> DIRECTIONS
Look for "googleapis" in the material below and show each line that contains it.

> SUPPLIED ENTRIES
*****

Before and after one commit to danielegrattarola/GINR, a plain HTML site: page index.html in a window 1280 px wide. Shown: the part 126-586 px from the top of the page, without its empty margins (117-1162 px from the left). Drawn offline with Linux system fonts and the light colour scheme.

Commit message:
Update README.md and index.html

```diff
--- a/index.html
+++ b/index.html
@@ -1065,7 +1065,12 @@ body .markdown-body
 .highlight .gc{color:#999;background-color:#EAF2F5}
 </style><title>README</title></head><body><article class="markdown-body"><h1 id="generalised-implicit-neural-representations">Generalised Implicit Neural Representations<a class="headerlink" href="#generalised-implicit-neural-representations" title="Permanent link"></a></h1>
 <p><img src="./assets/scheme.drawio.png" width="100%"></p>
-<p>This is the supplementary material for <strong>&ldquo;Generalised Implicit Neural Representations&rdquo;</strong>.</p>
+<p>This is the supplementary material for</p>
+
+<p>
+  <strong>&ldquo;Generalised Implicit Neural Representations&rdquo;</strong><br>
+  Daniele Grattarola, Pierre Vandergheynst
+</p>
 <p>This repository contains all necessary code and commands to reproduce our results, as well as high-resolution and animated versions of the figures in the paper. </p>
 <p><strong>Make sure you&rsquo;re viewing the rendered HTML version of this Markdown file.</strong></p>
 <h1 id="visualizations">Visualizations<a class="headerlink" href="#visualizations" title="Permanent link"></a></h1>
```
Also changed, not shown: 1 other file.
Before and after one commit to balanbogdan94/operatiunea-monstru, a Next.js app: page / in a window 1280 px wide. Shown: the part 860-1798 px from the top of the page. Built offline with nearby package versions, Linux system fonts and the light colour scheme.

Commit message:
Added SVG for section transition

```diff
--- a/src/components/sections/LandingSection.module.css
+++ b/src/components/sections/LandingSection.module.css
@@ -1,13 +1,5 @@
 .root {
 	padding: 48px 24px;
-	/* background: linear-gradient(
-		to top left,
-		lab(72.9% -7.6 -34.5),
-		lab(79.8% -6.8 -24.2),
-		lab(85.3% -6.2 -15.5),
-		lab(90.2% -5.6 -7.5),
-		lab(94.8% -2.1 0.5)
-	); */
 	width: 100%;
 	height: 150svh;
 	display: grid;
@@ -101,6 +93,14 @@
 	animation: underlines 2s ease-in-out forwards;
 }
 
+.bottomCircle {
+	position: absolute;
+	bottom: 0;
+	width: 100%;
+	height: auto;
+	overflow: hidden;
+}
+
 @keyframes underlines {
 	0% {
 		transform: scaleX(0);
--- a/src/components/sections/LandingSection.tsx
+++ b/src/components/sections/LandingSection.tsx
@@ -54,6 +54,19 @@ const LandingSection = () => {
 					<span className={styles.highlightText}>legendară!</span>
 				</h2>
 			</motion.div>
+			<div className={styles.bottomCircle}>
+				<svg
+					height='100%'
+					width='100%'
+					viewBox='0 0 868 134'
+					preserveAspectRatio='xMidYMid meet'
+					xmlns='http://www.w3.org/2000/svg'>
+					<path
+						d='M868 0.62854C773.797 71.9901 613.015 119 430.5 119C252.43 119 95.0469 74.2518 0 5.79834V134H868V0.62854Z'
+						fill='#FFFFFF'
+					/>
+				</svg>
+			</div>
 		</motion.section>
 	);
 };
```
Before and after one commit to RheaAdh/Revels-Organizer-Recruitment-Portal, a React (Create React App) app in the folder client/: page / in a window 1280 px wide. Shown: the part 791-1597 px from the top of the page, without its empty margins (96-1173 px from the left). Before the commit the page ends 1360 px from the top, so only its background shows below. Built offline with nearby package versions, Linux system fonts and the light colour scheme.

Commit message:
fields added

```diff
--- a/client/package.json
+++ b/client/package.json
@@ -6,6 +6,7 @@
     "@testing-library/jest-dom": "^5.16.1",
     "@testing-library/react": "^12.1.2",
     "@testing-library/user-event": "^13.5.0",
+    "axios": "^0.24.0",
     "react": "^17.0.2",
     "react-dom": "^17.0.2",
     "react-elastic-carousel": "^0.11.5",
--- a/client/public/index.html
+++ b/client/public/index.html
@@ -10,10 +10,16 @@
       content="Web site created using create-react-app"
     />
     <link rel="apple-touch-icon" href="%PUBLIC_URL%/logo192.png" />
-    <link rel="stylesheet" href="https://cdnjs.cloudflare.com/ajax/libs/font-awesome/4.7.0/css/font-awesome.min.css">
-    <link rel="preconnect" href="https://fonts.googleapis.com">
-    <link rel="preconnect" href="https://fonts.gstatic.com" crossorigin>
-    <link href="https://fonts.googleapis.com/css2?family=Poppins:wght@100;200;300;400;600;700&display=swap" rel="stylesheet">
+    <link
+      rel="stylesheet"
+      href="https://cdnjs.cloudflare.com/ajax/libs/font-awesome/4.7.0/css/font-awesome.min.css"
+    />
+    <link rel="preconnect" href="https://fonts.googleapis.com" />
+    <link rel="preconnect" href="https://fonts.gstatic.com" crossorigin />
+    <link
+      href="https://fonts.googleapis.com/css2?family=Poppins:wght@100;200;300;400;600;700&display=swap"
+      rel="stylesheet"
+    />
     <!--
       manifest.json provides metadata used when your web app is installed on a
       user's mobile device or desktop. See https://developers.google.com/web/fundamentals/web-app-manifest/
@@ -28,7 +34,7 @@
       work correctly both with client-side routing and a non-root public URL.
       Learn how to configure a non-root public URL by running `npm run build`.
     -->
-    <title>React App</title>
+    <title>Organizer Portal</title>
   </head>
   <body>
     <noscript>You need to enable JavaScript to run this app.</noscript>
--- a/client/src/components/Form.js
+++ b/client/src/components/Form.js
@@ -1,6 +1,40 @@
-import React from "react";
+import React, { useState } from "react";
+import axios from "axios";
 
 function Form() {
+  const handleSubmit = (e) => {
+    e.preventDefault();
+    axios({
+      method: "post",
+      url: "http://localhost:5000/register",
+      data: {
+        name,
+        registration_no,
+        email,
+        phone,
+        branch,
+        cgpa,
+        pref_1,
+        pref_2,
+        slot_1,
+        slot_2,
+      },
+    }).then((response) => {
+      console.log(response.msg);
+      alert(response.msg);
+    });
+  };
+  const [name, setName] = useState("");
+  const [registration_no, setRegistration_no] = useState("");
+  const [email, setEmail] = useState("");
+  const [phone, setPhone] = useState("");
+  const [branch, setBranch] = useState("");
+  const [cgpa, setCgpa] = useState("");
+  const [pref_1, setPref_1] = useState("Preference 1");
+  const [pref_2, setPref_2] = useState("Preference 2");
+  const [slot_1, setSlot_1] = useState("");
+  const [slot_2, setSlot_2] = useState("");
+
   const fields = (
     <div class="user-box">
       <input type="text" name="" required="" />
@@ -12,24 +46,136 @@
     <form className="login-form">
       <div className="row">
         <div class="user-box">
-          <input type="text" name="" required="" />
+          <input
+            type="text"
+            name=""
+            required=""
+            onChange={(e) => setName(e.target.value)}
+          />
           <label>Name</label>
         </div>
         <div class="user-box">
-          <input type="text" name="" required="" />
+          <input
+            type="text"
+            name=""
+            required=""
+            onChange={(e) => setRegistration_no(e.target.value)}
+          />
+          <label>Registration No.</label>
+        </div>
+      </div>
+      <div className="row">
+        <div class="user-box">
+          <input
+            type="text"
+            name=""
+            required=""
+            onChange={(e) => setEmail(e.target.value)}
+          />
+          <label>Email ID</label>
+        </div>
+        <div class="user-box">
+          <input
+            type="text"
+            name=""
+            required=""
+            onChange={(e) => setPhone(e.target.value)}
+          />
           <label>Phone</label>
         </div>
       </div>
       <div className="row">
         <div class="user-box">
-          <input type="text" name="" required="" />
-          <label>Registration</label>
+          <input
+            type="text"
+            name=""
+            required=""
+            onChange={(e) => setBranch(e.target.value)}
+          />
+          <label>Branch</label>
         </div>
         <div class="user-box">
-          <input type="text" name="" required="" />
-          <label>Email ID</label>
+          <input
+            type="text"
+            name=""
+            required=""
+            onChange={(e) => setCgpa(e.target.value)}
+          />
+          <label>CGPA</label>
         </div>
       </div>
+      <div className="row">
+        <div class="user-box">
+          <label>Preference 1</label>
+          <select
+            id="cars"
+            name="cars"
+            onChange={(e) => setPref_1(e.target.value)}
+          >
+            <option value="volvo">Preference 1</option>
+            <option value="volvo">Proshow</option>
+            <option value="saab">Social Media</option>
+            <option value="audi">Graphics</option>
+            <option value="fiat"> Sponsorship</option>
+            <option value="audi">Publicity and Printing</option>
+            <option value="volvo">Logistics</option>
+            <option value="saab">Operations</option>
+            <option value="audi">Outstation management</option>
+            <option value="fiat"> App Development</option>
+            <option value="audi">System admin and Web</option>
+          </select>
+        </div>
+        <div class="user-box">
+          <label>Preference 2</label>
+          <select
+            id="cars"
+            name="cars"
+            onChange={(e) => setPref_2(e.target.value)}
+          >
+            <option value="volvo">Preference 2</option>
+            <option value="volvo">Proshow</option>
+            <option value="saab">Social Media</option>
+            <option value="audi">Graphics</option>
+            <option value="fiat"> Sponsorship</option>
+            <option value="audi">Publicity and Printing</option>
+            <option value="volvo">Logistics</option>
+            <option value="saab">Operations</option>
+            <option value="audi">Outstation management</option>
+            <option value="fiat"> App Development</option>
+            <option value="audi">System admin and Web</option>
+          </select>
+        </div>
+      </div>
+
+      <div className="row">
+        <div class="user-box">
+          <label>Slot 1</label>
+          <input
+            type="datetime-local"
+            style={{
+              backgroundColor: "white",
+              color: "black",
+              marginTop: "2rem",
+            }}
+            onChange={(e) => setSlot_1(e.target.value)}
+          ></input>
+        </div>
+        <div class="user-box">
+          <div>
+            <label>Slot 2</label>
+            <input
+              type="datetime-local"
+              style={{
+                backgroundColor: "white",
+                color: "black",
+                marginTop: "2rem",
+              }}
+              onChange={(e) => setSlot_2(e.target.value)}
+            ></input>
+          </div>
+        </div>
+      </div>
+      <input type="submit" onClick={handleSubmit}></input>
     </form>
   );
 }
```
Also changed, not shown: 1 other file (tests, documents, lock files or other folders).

*****

> REPLY TO THE TASK
-    <link rel="preconnect" href="https://fonts.googleapis.com">
-    <link href="https://fonts.googleapis.com/css2?family=Poppins:wght@100;200;300;400;600;700&display=swap" rel="stylesheet">
+    <link rel="preconnect" href="https://fonts.googleapis.com" />
+      href="https://fonts.googleapis.com/css2?family=Poppins:wght@100;200;300;400;600;700&display=swap"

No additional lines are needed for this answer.